I also, thanks to an early exposure to astronomy, learned my planets at a young age. Pluto, I was told, was the 9th planet, named after the god of the dead in the Roman pantheon. Now, however, Pluto’s status is, if you’ll pardon the pun, up in the air.
Leading astronomers declared Thursday that Pluto is no longer a planet under historic new guidelines that downsize the solar system from nine planets to eight.
After a tumultuous week of clashing over the essence of the cosmos, the International Astronomical Union stripped Pluto of the planetary status it has held since its discovery in 1930. The new definition of what is — and isn’t — a planet fills a centuries-old black hole for scientists who have labored since Copernicus without one. . .
Much-maligned Pluto doesn’t make the grade under the new rules for a planet: “a celestial body that is in orbit around the sun, has sufficient mass for its self-gravity to overcome rigid body forces so that it assumes a … nearly round shape, and has cleared the neighborhood around its orbit.”
Pluto is automatically disqualified because its oblong orbit overlaps with Neptune’s. (emphasis added)
Okay, now, just wait one minute. Wouldn’t both Pluto and Neptune technically be disqualified for the exact same reason? Why pick on the little guy? Better yet, why insult the God of the Underworld?

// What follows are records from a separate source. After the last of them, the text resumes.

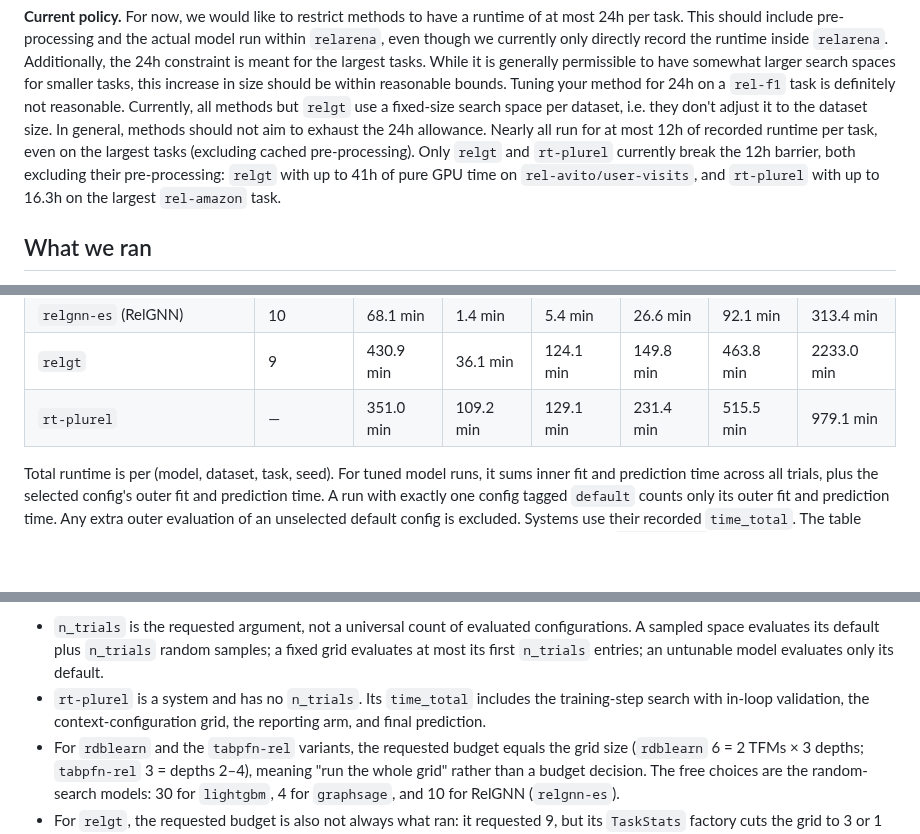
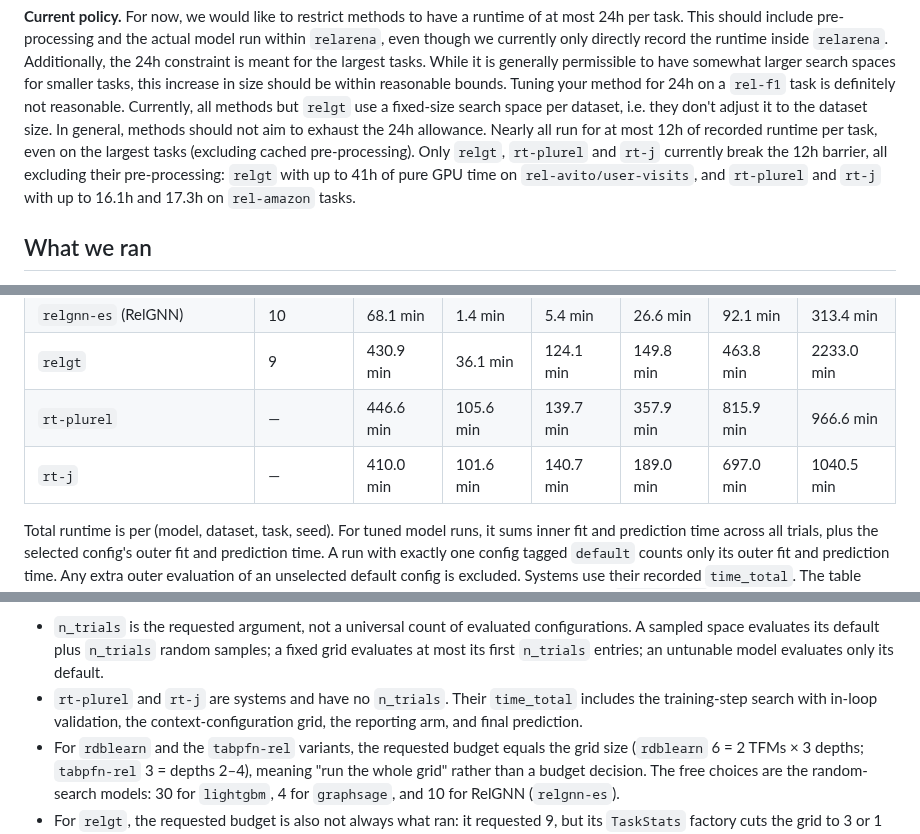
Before and after one commit to PriorLabs/relarena, a Markdown page: docs/tuning-regime.md, 3 parts joined by grey strips. Drawn GitHub-style; blank space fills up the shorter version.

```diff
--- a/docs/tuning-regime.md
+++ b/docs/tuning-regime.md
@@ -102,10 +102,10 @@ definitely not reasonable. Currently, all methods but `relgt` use a fixed-size
 search space per dataset, i.e. they don't adjust it to the dataset size. In
 general, methods should not aim to exhaust the 24h allowance. Nearly all run
 for at most 12h of recorded runtime per task, even on the largest tasks
-(excluding cached pre-processing). Only `relgt` and `rt-plurel` currently break
-the 12h barrier, both excluding their pre-processing: `relgt` with up to 41h of
-pure GPU time on `rel-avito/user-visits`, and `rt-plurel` with up to 16.3h on
-the largest `rel-amazon` task.
+(excluding cached pre-processing). Only `relgt`, `rt-plurel` and `rt-j`
+currently break the 12h barrier, all excluding their pre-processing: `relgt`
+with up to 41h of pure GPU time on `rel-avito/user-visits`, and `rt-plurel` and
+`rt-j` with up to 16.1h and 17.3h on `rel-amazon` tasks.
 
 ## What we ran
 
@@ -149,7 +149,8 @@ hours (`rdblearn`, `tabpfn-rel`, RelGNN, `relgt`):_
 | `tabpfn-rel-client-2026-08-15` | 3 | 73.4 min | 15.2 min | 63.3 min | 87.5 min | 93.2 min | 99.8 min |
 | `relgnn-es` (RelGNN) | 10 | 68.1 min | 1.4 min | 5.4 min | 26.6 min | 92.1 min | 313.4 min |
 | `relgt` | 9 | 430.9 min | 36.1 min | 124.1 min | 149.8 min | 463.8 min | 2233.0 min |
-| `rt-plurel` | — | 351.0 min | 109.2 min | 129.1 min | 231.4 min | 515.5 min | 979.1 min |
+| `rt-plurel` | — | 446.6 min | 105.6 min | 139.7 min | 357.9 min | 815.9 min | 966.6 min |
+| `rt-j` | — | 410.0 min | 101.6 min | 140.7 min | 189.0 min | 697.0 min | 1040.5 min |
 
 Total runtime is per (model, dataset, task, seed). For tuned model runs, it sums
 inner fit and prediction time across all trials, plus the selected config's outer
@@ -175,9 +176,9 @@ operator choices. Five caveats on reading them:
   configurations. A sampled space evaluates its default plus `n_trials` random
   samples; a fixed grid evaluates at most its first `n_trials` entries; an
   untunable model evaluates only its default.
-- `rt-plurel` is a system and has no `n_trials`. Its `time_total` includes the
-  training-step search with in-loop validation, the context-configuration grid,
-  the reporting arm, and final prediction.
+- `rt-plurel` and `rt-j` are systems and have no `n_trials`. Their `time_total`
+  includes the training-step search with in-loop validation, the
+  context-configuration grid, the reporting arm, and final prediction.
 - For `rdblearn` and the `tabpfn-rel` variants, the requested budget equals the
   grid size (`rdblearn` 6 = 2 TFMs × 3 depths; `tabpfn-rel` 3 = depths 2–4),
   meaning "run the whole grid" rather than a budget decision. The free choices
```
Also changed, not shown: README.md (+16 -15 lines), baseline_results/README.md (+8 -6 lines), docs/leaderboards.png, 2 other files.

Pluto, along with two other far-out satellites, Ceres and Xena (seriously, Xena, can you believe that?), now belongs to the classification “dwarf planets.” Whether a “Gabrielle” or “Jockser the Mighty” dwarf planet is on the way is anybody’s guess.

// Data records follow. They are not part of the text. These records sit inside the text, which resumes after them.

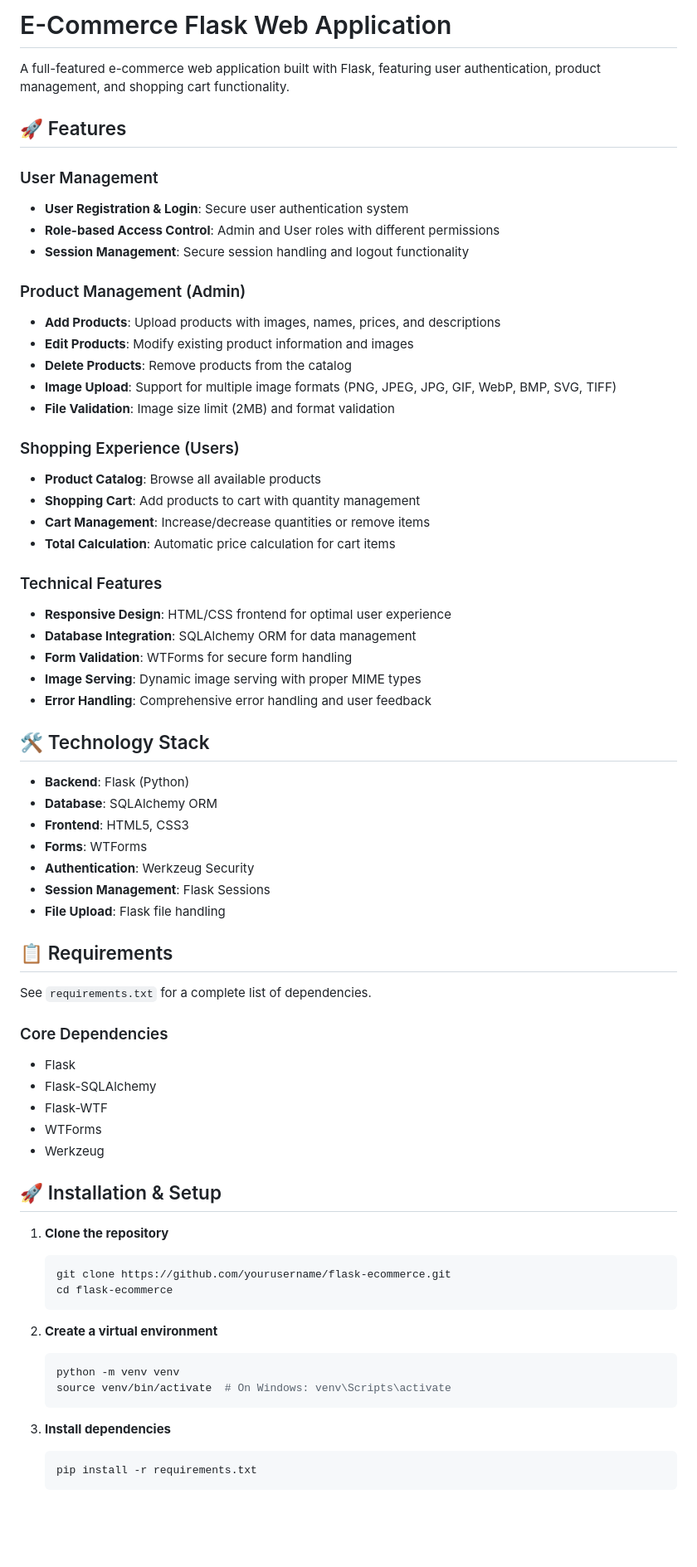
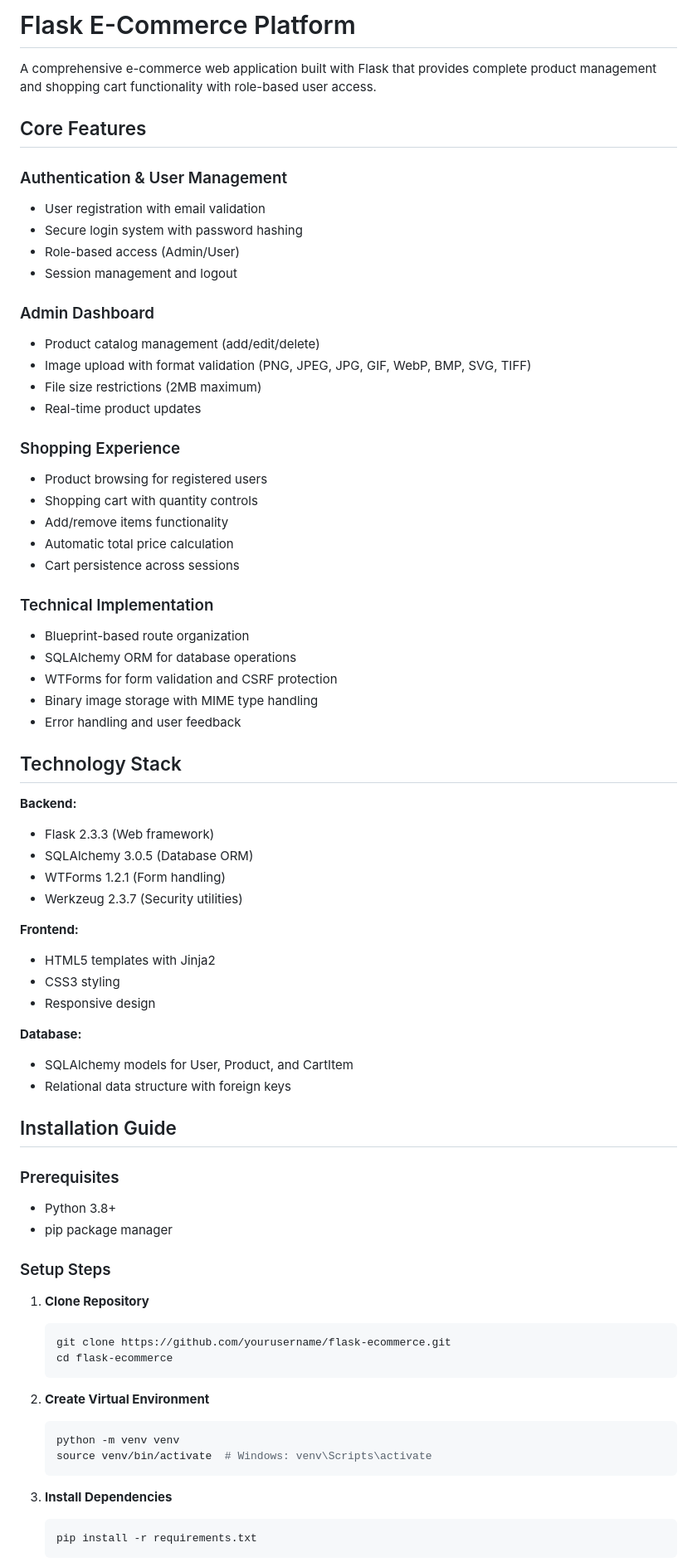
Before and after one commit to Ahmad-Safadi/e-commerce, a Markdown page: README.md, the part around one of its changes. Shown at 83% size. Drawn GitHub-style; blank space fills up the shorter version.

````diff
--- a/README.md
+++ b/README.md
@@ -1,70 +1,73 @@
-# E-Commerce Flask Web Application
+# Flask E-Commerce Platform
 
-A full-featured e-commerce web application built with Flask, featuring user authentication, product management, and shopping cart functionality.
+A comprehensive e-commerce web application built with Flask that provides complete product management and shopping cart functionality with role-based user access.
 
-## 🚀 Features
+## Core Features
 
-### User Management
-- **User Registration & Login**: Secure user authentication system
-- **Role-based Access Control**: Admin and User roles with different permissions
-- **Session Management**: Secure session handling and logout functionality
+### Authentication & User Management
+- User registration with email validation
+- Secure login system with password hashing
+- Role-based access (Admin/User)
+- Session management and logout
 
-### Product Management (Admin)
-- **Add Products**: Upload products with images, names, prices, and descriptions
-- **Edit Products**: Modify existing product information and images
-- **Delete Products**: Remove products from the catalog
-- **Image Upload**: Support for multiple image formats (PNG, JPEG, JPG, GIF, WebP, BMP, SVG, TIFF)
-- **File Validation**: Image size limit (2MB) and format validation
+### Admin Dashboard
+- Product catalog management (add/edit/delete)
+- Image upload with format validation (PNG, JPEG, JPG, GIF, WebP, BMP, SVG, TIFF)
+- File size restrictions (2MB maximum)
+- Real-time product updates
 
-### Shopping Experience (Users)
-- **Product Catalog**: Browse all available products
-- **Shopping Cart**: Add products to cart with quantity management
-- **Cart Management**: Increase/decrease quantities or remove items
-- **Total Calculation**: Automatic price calculation for cart items
+### Shopping Experience
+- Product browsing for registered users
+- Shopping cart with quantity controls
+- Add/remove items functionality
+- Automatic total price calculation
+- Cart persistence across sessions
 
-### Technical Features
-- **Responsive Design**: HTML/CSS frontend for optimal user experience
-- **Database Integration**: SQLAlchemy ORM for data management
-- **Form Validation**: WTForms for secure form handling
-- **Image Serving**: Dynamic image serving with proper MIME types
-- **Error Handling**: Comprehensive error handling and user feedback
+### Technical Implementation
+- Blueprint-based route organization
+- SQLAlchemy ORM for database operations
+- WTForms for form validation and CSRF protection
+- Binary image storage with MIME type handling
+- Error handling and user feedback
 
-## 🛠️ Technology Stack
+## Technology Stack
 
-- **Backend**: Flask (Python)
-- **Database**: SQLAlchemy ORM
-- **Frontend**: HTML5, CSS3
-- **Forms**: WTForms
-- **Authentication**: Werkzeug Security
-- **Session Management**: Flask Sessions
-- **File Upload**: Flask file handling
+**Backend:**
+- Flask 2.3.3 (Web framework)
+- SQLAlchemy 3.0.5 (Database ORM)
+- WTForms 1.2.1 (Form handling)
+- Werkzeug 2.3.7 (Security utilities)
 
-## 📋 Requirements
+**Frontend:**
+- HTML5 templates with Jinja2
+- CSS3 styling
+- Responsive design
 
-See `requirements.txt` for a complete list of dependencies.
+**Database:**
+- SQLAlchemy models for User, Product, and CartItem
+- Relational data structure with foreign keys
 
-### Core Dependencies
-- Flask
-- Flask-SQLAlchemy
-- Flask-WTF
-- WTForms
-- Werkzeug
+## Installation Guide
 
-## 🚀 Installation & Setup
+### Prerequisites
+- Python 3.8+
+- pip package manager
 
-1. **Clone the repository**
+### Setup Steps
+
+1. **Clone Repository**
    ```bash
    git clone https://github.com/yourusername/flask-ecommerce.git
    cd flask-ecommerce
    ```
 
-2. **Create a virtual environment**
+2. **Create Virtual Environment**
    ```bash
    python -m venv venv
-   source venv/bin/activate  # On Windows: venv\Scripts\activate
+   source venv/bin/activate  # Windows: venv\Scripts\activate
    ```
 
-3. **Install dependencies**
+3. **Install Dependencies**
    ```bash
    pip install -r requirements.txt
    ```
````
Also changed, not shown: other parts of README.md (+86 -75 lines).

While the new classification may not seem like a big deal to you and I, there are ramifications to consider. For instance, does the song, Illuminating Pluto, by the B-52’s, lose its original intent now? Did it ever have any? Will the Tarot decks have to be rewritten alongside the school textbooks? Both Einstein and Bill Gates were born with Pluto in their 5th house, according to this page. Maybe we shouldn’t be fucking with this stuff, people. 🙄 Mystical consequences and all that.
Yes, this new definition of what constitutes a planet is going to shake things up a bit in subtle ways, and force us to ask some new questions, the most important of which is this:

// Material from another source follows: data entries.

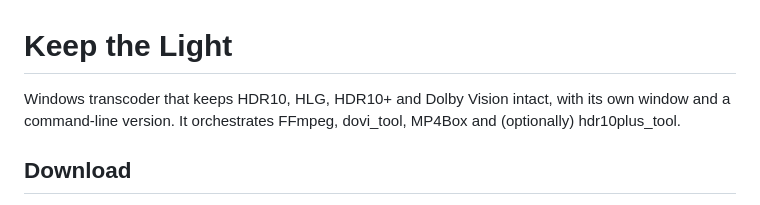
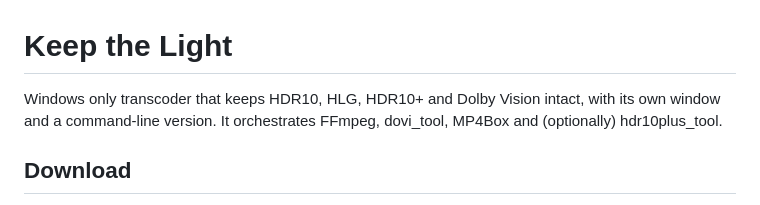
Before and after one commit to stark23x/keepthelight, a Markdown page: README.md, the part around the change. Drawn GitHub-style.

```diff
--- a/README.md
+++ b/README.md
@@ -1,6 +1,6 @@
 # Keep the Light
 
-Windows transcoder that keeps HDR10, HLG, HDR10+ and Dolby Vision intact, with its own window and a command-line version.
+Windows only transcoder that keeps HDR10, HLG, HDR10+ and Dolby Vision intact, with its own window and a command-line version.
 It orchestrates FFmpeg, dovi_tool, MP4Box and (optionally) hdr10plus_tool.
 
 ## Download
```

If we can no longer call Pluto a planet, does this mean we can finally stop calling Whitney Houston a “star?”